Pakistan's Khan says US 'really messed up' in Afghanistan
Khan spoke to PBS to discuss the US’s handling of Afghanistan over the last 20 years, and President Joe Biden's decision to withdraw his troops from the country amid a growing Taliban threat.
In response to interviewer Judy Woodruff's comment that Pakistan "stands accused by the US and Afghanistan of supporting Taliban insurgents", Khan said he was "disappointed" that Pakistan was being "blamed for what is going on in Afghanistan".
He said: “I think the US has really messed it up in Afghanistan.
"They tried to look for a military solution in Afghanistan, when there never was one. And people like me who kept saying that there's no military solution, who know the history of Afghanistan, we were called — people like me were called anti-American. I was called Taliban Khan."

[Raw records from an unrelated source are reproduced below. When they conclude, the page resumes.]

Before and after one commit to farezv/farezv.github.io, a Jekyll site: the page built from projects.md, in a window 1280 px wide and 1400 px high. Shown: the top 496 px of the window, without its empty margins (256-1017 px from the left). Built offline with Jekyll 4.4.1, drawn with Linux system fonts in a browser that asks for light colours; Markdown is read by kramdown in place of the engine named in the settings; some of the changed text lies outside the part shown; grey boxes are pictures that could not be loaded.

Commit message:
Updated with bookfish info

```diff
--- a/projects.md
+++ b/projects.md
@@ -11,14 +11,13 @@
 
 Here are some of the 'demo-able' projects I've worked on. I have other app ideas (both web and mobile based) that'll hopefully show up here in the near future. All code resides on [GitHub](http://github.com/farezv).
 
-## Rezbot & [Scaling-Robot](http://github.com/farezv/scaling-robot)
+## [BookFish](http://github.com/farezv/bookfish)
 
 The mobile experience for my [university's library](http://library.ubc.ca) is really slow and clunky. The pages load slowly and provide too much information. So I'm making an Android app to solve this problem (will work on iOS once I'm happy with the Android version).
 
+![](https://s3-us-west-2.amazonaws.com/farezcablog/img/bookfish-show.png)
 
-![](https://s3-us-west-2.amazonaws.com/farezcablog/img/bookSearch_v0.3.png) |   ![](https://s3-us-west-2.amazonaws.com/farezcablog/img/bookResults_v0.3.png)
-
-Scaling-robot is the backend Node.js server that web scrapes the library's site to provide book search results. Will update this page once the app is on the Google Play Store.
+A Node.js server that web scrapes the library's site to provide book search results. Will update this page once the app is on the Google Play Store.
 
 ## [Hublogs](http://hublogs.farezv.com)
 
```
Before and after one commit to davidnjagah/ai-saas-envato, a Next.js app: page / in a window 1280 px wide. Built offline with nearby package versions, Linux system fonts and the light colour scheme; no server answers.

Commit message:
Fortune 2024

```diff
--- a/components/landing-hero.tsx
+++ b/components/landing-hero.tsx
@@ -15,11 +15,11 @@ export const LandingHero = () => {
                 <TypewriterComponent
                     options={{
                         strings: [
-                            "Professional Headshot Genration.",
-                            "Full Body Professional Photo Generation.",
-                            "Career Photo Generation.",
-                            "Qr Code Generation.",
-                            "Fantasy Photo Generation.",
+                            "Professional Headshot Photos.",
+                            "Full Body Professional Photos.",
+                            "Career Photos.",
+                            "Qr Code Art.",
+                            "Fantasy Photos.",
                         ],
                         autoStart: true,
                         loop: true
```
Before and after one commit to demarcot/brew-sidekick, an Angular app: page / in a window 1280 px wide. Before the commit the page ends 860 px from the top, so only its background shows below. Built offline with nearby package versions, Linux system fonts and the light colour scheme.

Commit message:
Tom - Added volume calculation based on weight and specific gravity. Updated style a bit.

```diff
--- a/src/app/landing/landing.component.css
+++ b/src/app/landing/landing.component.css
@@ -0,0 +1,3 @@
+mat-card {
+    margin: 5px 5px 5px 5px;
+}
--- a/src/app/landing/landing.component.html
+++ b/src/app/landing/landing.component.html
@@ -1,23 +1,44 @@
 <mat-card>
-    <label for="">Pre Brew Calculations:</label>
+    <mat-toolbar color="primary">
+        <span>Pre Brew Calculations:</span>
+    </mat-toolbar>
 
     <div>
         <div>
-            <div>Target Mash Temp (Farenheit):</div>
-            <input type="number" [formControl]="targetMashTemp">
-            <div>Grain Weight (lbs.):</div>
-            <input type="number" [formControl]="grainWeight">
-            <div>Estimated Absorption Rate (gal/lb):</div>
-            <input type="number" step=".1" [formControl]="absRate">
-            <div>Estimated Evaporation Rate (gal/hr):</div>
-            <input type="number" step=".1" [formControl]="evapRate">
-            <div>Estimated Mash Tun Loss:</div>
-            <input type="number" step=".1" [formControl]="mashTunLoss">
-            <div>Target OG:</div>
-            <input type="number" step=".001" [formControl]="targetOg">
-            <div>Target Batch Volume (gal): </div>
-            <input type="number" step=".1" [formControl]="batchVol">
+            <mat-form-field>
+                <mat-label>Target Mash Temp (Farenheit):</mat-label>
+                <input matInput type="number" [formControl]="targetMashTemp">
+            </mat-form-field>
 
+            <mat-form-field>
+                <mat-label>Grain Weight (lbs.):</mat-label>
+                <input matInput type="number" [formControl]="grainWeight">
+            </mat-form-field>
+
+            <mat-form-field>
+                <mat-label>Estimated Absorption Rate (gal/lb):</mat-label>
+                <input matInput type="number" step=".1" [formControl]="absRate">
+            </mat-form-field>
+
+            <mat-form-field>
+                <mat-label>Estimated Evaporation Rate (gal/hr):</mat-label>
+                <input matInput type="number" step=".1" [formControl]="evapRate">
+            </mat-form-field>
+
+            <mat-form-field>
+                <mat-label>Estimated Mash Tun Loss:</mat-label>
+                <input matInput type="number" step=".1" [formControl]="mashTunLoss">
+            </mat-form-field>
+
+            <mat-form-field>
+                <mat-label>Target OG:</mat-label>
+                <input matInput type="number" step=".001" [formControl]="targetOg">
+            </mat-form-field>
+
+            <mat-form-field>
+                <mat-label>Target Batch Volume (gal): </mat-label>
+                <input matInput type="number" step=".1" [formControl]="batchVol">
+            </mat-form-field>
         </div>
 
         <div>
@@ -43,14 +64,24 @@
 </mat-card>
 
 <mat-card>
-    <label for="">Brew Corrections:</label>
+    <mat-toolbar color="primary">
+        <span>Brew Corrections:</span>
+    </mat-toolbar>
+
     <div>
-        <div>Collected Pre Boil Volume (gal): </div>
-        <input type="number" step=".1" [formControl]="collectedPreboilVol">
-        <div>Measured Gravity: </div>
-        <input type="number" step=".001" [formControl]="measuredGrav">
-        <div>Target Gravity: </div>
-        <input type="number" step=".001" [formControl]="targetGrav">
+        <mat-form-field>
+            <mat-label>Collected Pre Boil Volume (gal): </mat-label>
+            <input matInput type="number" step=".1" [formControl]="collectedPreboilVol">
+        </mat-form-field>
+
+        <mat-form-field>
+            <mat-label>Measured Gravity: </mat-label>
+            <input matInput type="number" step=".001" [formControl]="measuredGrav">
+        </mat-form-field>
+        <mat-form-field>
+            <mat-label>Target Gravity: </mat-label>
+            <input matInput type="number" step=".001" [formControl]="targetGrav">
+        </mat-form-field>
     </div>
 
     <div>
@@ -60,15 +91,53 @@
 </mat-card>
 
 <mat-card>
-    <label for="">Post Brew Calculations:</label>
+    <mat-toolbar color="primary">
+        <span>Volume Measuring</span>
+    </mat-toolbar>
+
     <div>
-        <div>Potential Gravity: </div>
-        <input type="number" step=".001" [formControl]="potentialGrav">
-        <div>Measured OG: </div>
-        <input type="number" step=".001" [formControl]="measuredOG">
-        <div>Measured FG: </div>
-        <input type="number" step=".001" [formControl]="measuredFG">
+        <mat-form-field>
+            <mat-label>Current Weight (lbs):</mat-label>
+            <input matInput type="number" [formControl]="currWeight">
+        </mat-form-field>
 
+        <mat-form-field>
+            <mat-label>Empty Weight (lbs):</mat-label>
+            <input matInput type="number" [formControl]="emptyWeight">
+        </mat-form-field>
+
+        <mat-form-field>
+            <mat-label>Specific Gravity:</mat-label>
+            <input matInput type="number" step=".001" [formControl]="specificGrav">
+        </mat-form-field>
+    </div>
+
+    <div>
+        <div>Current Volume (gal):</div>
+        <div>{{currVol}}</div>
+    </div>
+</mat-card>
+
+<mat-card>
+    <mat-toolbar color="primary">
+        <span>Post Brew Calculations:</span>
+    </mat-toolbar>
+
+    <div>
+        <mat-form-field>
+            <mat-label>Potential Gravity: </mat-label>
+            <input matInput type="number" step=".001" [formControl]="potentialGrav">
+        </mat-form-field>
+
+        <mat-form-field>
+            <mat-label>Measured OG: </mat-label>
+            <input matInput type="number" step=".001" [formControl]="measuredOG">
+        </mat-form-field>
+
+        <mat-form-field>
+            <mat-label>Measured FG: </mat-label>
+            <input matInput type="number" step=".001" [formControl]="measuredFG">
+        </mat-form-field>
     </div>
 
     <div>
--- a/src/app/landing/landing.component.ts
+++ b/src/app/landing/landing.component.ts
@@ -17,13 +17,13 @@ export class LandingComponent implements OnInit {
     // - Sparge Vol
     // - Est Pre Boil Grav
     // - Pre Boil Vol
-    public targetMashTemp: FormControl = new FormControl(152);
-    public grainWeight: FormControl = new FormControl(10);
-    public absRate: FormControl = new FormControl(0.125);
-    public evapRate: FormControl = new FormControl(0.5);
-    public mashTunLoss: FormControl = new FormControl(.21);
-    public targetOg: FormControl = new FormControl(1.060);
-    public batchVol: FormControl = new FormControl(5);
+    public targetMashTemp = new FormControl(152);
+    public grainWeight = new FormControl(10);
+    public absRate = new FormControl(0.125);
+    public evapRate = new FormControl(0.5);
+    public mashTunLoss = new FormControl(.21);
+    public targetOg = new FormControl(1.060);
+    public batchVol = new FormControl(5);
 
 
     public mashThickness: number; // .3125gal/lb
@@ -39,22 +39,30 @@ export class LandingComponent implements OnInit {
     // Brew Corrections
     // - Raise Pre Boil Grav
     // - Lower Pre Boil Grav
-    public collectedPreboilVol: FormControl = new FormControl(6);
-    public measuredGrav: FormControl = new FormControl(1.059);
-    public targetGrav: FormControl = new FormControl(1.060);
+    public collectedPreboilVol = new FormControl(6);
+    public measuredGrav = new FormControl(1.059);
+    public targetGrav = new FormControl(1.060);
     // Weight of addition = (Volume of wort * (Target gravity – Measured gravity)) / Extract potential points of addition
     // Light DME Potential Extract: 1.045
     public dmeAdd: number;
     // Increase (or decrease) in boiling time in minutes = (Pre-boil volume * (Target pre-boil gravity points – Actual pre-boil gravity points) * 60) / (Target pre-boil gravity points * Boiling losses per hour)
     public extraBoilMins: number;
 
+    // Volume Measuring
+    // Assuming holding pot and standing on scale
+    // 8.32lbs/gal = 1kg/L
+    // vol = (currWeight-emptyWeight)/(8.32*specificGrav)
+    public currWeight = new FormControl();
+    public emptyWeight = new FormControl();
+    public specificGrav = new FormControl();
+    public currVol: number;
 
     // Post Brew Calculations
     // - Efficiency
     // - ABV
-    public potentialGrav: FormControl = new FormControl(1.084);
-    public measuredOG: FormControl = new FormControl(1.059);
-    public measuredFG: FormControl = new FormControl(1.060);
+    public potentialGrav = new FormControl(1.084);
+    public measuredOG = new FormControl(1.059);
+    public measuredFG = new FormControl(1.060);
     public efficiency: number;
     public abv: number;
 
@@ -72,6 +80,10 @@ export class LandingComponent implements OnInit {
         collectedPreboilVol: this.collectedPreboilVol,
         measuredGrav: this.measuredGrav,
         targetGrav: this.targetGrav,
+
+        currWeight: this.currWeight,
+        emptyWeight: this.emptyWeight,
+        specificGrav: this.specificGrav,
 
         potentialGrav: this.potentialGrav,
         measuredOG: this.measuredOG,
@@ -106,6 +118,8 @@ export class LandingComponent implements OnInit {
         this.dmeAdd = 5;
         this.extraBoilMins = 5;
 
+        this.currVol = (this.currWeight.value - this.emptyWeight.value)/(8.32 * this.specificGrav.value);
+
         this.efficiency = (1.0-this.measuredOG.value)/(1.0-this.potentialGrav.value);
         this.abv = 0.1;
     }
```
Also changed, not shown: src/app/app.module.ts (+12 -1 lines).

He went on to add: "When they finally decided that there is no military solution, unfortunately, the bargaining power of the Americans or the NATO forces had gone. When there were 150,000 NATO troops in Afghanistan, that was the time to go for a political solution.
"But once they had reduced the troops to barely 10,000, and then, when they gave an exit date, the Taliban thought they had won. And so, therefore, it was very difficult for now to get them to compromise. It's very difficult to force them into a political solution, because they think that they won."
Pakistan earlier this month partially opened a border it had shut with Afghanistan when militants captured Spin Boldak from Afghan government forces.
According to Reuters, over 100 trucks carrying supplies have crossed over from Pakistan to Afghanistan.
However, the Pakistani leader denied that he was providing support to the Taliban in Afghanistan.
Earlier this month, Afghan President Ashraf Ghani alleged that more than 10,000 "Jihadi fighters" had crossed into Afghanistan from Pakistan, which Khan strongly dismissed as "absolute nonsense".
"There are camps of 100,000 people. And Taliban are not some military outfit. They are normal civilians," Khan said. "And if there are some civilians in these camps, how is Pakistan supposed to hunt these people down? How can you call them sanctuaries?"